# Given information
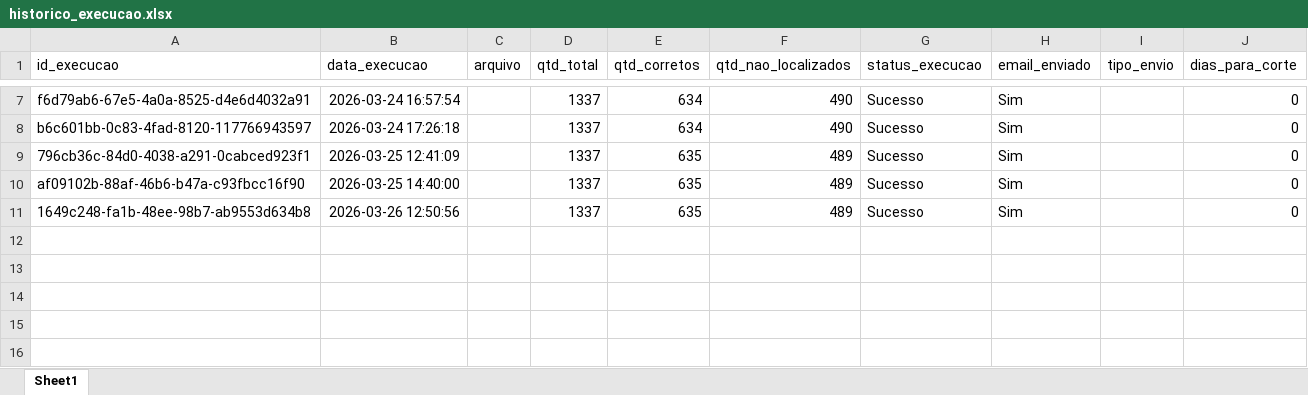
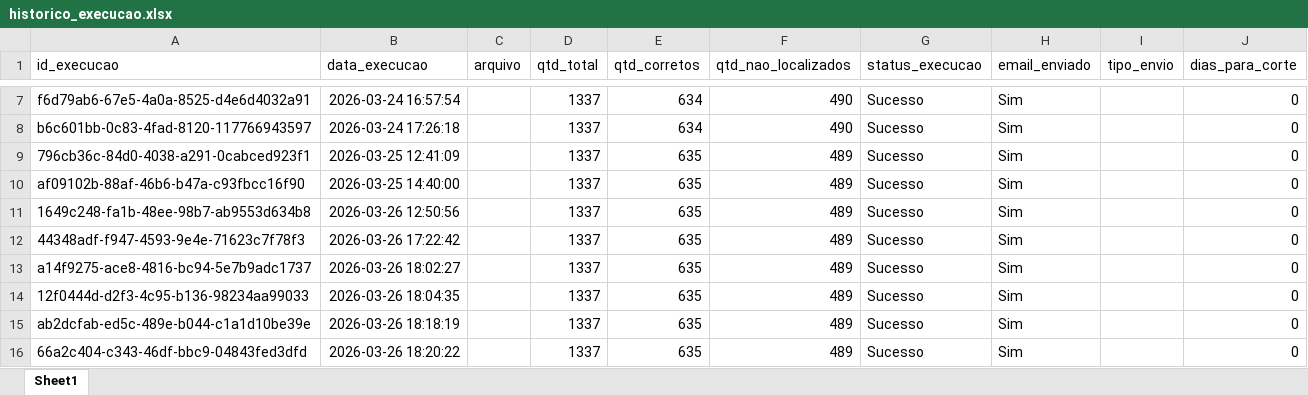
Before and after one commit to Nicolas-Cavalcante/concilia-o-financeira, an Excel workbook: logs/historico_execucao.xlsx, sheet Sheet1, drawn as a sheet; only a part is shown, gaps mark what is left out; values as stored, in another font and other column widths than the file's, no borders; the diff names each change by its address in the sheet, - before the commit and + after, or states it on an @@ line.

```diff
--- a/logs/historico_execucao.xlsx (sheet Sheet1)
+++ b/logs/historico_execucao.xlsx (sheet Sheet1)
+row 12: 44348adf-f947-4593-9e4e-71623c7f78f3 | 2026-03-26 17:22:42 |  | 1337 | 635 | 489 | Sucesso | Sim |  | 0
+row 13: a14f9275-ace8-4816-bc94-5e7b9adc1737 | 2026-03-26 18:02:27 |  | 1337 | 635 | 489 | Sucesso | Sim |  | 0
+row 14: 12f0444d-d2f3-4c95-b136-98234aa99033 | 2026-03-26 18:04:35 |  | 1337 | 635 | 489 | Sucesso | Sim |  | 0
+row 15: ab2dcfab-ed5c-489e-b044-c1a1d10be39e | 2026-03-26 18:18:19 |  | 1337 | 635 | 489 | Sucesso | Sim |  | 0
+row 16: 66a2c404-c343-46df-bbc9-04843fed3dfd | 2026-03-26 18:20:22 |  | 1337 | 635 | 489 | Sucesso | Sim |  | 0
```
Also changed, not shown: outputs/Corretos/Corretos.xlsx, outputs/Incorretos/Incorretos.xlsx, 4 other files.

# Work instructions
Set down the data again, exactly, without images.

# Answer
Before and after one commit to Nicolas-Cavalcante/concilia-o-financeira, an Excel workbook: logs/historico_execucao.xlsx, sheet Sheet1, drawn as a sheet; only a part is shown, gaps mark what is left out; values as stored, in another font and other column widths than the file's, no borders; the diff names each change by its address in the sheet, - before the commit and + after, or states it on an @@ line.

```diff
--- a/logs/historico_execucao.xlsx (sheet Sheet1)
+++ b/logs/historico_execucao.xlsx (sheet Sheet1)
+row 12: 44348adf-f947-4593-9e4e-71623c7f78f3 | 2026-03-26 17:22:42 |  | 1337 | 635 | 489 | Sucesso | Sim |  | 0
+row 13: a14f9275-ace8-4816-bc94-5e7b9adc1737 | 2026-03-26 18:02:27 |  | 1337 | 635 | 489 | Sucesso | Sim |  | 0
+row 14: 12f0444d-d2f3-4c95-b136-98234aa99033 | 2026-03-26 18:04:35 |  | 1337 | 635 | 489 | Sucesso | Sim |  | 0
+row 15: ab2dcfab-ed5c-489e-b044-c1a1d10be39e | 2026-03-26 18:18:19 |  | 1337 | 635 | 489 | Sucesso | Sim |  | 0
+row 16: 66a2c404-c343-46df-bbc9-04843fed3dfd | 2026-03-26 18:20:22 |  | 1337 | 635 | 489 | Sucesso | Sim |  | 0
```
Also changed, not shown: outputs/Corretos/Corretos.xlsx, outputs/Incorretos/Incorretos.xlsx, 4 other files.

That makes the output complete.